# [What to work on]
Search the data for "textbf". Return each matching line.

# [Information shown]
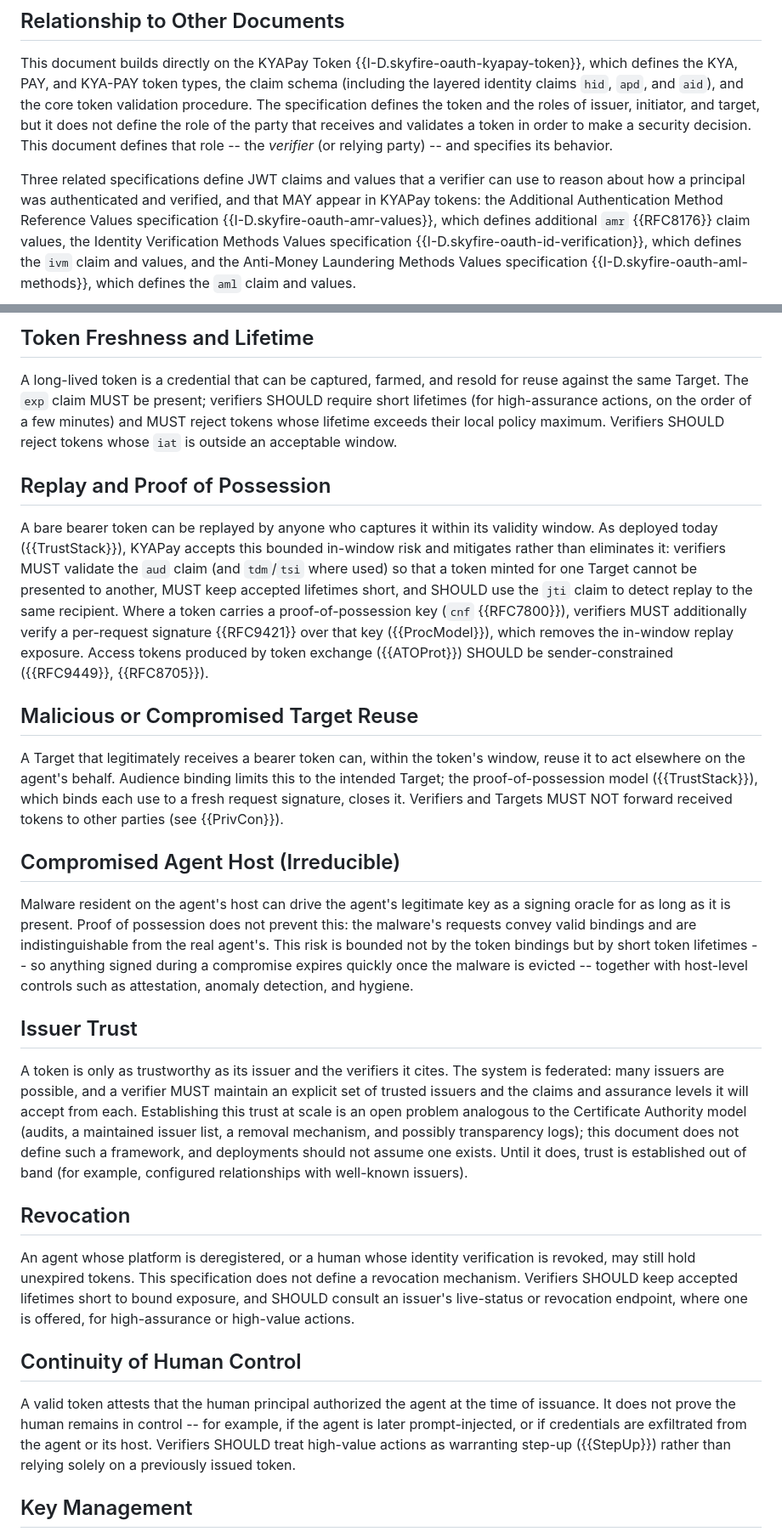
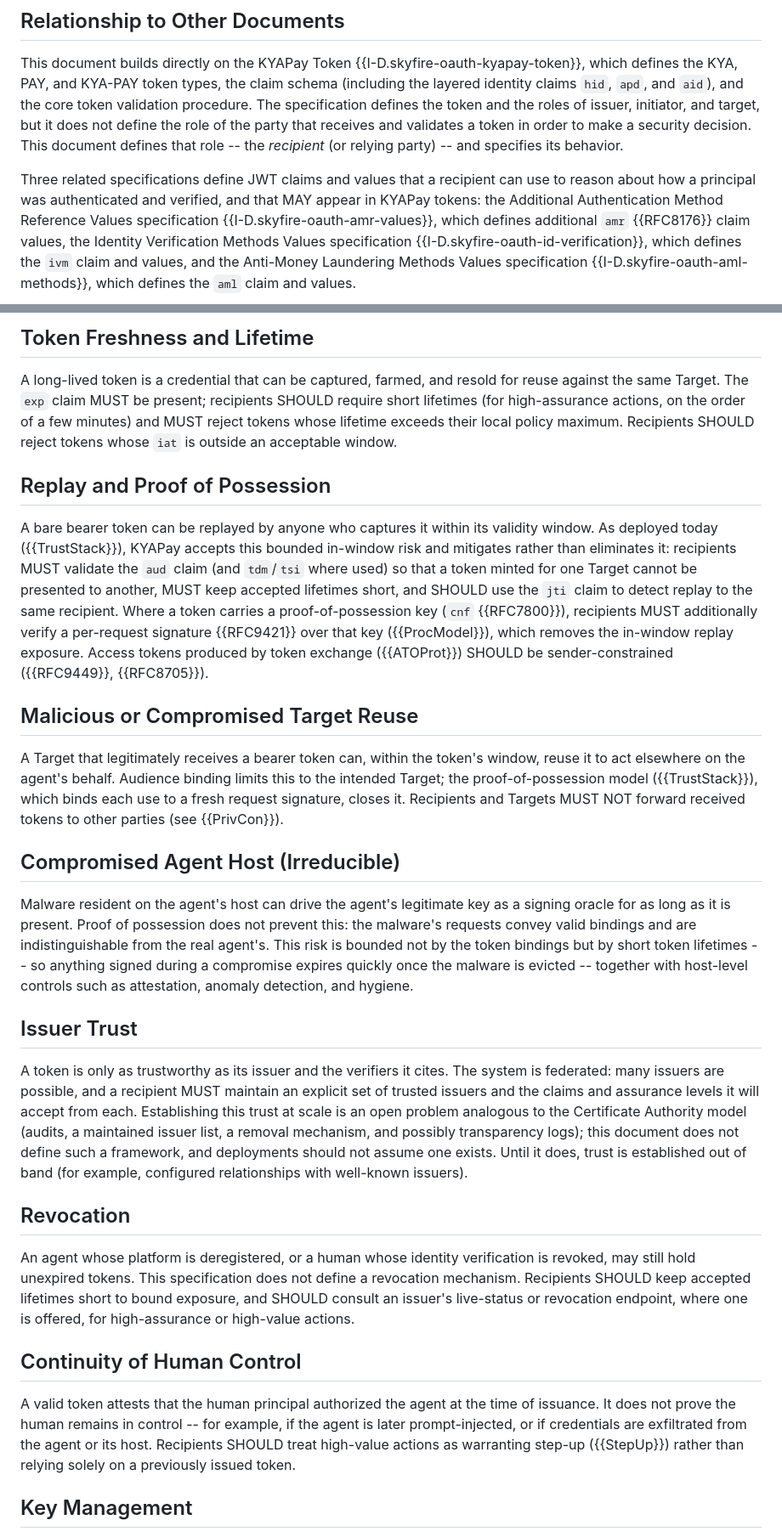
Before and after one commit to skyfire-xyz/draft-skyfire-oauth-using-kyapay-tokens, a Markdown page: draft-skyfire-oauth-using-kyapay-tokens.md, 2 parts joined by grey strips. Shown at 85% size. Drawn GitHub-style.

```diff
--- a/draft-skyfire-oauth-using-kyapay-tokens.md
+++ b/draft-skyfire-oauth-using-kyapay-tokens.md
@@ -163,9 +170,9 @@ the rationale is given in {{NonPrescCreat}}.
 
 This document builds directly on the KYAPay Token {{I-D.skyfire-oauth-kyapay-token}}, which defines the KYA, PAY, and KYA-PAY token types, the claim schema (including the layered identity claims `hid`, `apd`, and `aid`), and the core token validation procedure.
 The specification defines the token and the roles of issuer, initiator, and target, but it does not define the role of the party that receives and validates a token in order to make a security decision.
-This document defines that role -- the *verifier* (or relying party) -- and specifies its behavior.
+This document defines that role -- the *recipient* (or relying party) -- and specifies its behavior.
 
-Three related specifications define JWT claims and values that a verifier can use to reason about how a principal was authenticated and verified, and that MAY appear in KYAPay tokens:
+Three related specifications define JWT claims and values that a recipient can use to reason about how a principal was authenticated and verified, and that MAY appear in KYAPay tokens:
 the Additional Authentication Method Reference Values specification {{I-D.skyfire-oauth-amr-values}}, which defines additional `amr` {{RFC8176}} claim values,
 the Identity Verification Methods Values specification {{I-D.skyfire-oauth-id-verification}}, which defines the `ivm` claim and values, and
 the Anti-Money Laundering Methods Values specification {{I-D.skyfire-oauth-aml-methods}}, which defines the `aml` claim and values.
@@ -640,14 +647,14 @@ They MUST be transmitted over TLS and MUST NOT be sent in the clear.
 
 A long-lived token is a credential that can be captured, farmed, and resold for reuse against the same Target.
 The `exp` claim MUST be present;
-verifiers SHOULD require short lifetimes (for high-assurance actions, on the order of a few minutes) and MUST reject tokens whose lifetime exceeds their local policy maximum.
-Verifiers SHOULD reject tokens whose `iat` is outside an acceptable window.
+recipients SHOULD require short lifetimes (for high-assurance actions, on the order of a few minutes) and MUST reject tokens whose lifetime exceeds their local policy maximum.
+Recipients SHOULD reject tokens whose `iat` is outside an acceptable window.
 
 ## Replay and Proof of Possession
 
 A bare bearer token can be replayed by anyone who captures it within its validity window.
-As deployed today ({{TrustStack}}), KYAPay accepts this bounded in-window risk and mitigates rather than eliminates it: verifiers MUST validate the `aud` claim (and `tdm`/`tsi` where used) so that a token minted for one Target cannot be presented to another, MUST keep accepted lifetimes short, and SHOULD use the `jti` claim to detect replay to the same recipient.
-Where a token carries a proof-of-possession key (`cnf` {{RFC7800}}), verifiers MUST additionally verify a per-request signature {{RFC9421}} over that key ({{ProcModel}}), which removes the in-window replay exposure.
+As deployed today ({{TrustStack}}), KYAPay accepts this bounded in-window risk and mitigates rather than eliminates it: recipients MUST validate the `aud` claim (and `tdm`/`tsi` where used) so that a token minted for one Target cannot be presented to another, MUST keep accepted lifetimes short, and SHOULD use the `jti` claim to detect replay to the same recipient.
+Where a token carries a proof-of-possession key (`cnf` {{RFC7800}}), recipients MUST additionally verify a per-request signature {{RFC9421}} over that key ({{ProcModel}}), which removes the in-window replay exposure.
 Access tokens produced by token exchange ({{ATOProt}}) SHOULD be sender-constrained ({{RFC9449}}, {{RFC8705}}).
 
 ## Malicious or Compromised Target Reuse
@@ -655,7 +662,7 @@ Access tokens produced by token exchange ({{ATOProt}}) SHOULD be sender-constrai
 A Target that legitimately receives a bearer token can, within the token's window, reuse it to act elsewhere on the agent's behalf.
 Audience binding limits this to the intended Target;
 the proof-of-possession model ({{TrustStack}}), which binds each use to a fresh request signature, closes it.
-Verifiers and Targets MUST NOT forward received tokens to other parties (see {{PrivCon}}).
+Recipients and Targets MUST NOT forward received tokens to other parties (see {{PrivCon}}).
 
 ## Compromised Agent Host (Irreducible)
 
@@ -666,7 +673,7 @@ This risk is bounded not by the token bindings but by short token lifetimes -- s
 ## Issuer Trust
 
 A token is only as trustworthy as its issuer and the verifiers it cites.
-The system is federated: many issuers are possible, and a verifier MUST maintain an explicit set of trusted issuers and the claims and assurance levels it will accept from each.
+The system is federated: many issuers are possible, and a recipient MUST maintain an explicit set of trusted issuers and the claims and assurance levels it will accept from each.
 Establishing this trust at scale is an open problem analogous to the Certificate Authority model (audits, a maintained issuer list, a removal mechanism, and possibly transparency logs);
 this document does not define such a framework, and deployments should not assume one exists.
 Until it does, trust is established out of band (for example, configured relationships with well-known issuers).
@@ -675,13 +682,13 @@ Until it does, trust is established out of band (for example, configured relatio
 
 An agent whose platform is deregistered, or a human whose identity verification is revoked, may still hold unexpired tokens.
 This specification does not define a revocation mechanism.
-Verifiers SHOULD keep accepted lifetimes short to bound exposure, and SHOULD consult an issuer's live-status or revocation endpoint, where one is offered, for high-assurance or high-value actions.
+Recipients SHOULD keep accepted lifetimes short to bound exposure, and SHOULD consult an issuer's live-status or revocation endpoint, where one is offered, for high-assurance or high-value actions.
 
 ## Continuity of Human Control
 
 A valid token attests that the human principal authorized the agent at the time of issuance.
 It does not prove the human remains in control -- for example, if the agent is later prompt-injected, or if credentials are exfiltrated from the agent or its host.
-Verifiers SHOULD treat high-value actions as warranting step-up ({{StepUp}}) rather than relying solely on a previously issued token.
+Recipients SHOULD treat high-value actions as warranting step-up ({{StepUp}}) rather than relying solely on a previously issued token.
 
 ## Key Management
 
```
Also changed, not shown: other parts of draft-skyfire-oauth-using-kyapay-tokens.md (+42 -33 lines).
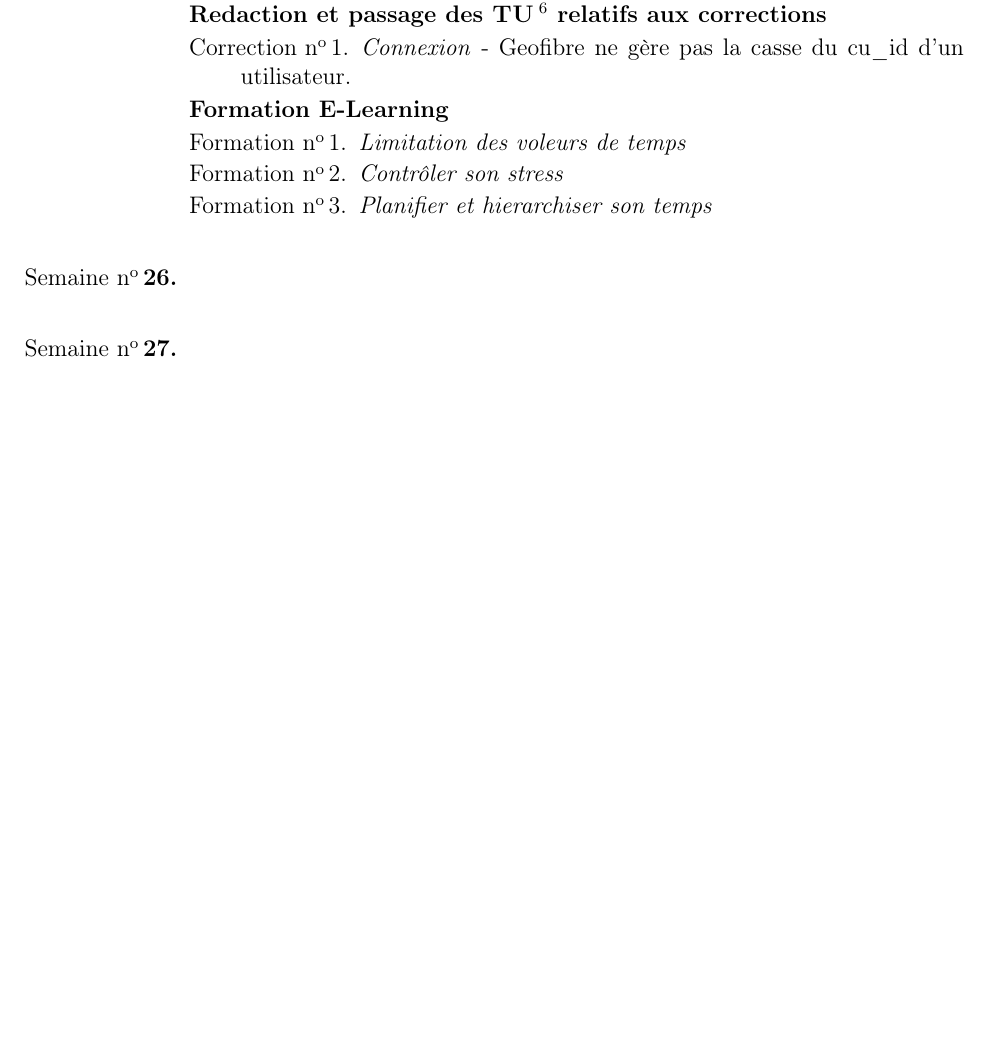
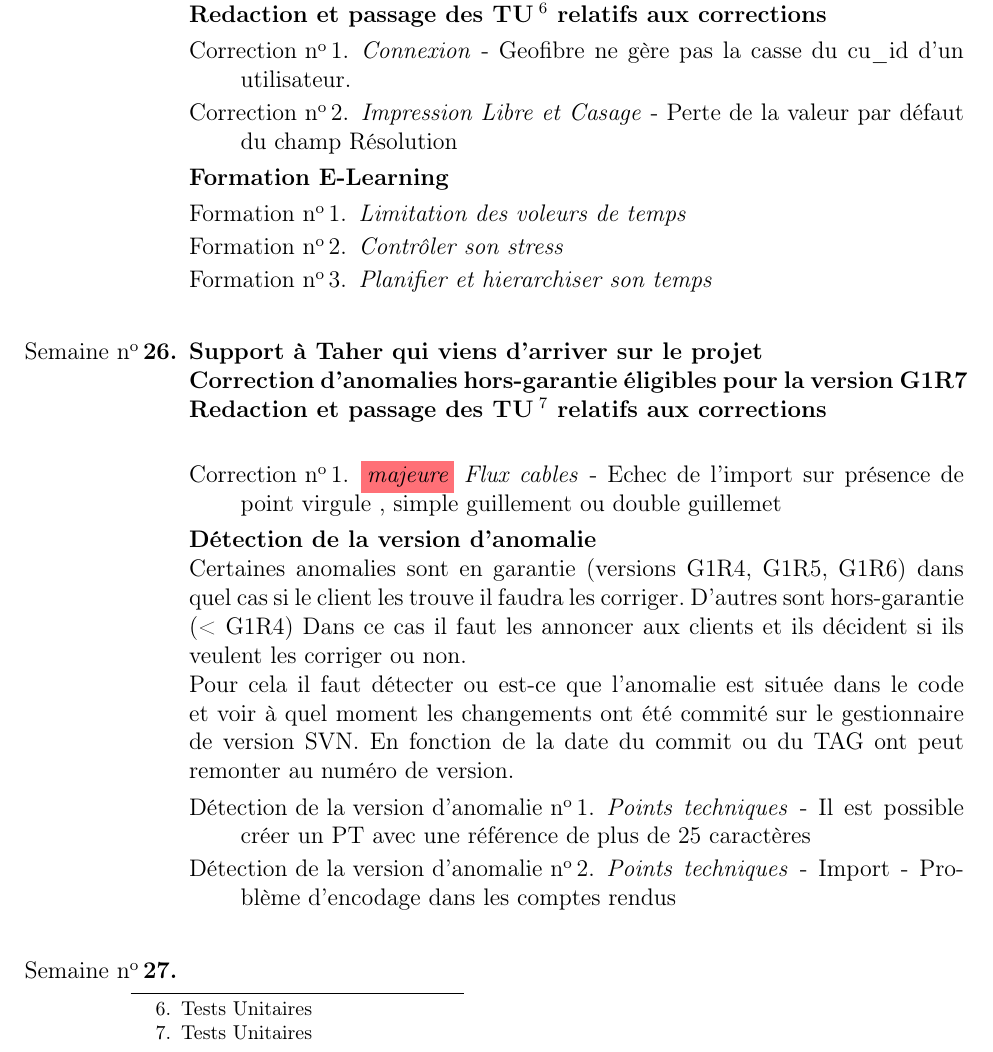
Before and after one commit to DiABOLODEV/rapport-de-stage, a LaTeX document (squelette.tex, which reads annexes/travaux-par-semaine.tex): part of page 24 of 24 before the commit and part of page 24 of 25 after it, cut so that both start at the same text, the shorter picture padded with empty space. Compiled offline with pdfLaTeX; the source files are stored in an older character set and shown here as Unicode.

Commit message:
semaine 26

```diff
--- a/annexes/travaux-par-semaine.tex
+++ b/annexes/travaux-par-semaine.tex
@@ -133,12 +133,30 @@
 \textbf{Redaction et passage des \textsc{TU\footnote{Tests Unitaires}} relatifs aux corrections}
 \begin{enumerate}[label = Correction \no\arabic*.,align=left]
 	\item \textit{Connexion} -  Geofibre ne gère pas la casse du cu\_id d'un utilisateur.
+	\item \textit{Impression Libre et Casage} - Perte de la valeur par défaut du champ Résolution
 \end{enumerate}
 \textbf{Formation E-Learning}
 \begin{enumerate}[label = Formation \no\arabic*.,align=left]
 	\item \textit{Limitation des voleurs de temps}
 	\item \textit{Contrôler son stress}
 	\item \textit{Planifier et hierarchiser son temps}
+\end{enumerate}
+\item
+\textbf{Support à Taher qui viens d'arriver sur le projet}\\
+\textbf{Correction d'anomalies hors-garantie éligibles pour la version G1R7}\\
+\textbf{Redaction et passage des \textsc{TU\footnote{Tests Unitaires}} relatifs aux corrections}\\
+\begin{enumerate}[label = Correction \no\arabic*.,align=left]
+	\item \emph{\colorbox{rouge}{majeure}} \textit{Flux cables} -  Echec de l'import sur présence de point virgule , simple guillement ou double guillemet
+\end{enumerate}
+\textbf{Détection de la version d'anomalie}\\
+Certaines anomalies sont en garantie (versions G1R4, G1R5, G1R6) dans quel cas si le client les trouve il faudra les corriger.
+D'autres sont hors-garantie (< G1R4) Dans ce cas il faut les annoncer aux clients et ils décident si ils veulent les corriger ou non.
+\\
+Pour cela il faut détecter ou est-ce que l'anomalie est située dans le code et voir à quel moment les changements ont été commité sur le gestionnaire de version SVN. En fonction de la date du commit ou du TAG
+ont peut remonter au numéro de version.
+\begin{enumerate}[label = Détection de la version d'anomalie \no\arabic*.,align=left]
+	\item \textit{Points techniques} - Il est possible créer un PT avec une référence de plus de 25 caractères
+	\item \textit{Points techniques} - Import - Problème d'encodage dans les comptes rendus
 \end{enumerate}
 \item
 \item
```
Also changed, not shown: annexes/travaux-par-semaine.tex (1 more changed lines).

# [Expected output]
 \textbf{Redaction et passage des \textsc{TU\footnote{Tests Unitaires}} relatifs aux corrections}
 \textbf{Formation E-Learning}
+\textbf{Support à Taher qui viens d'arriver sur le projet}\\
+\textbf{Correction d'anomalies hors-garantie éligibles pour la version G1R7}\\
+\textbf{Redaction et passage des \textsc{TU\footnote{Tests Unitaires}} relatifs aux corrections}\\
+\textbf{Détection de la version d'anomalie}\\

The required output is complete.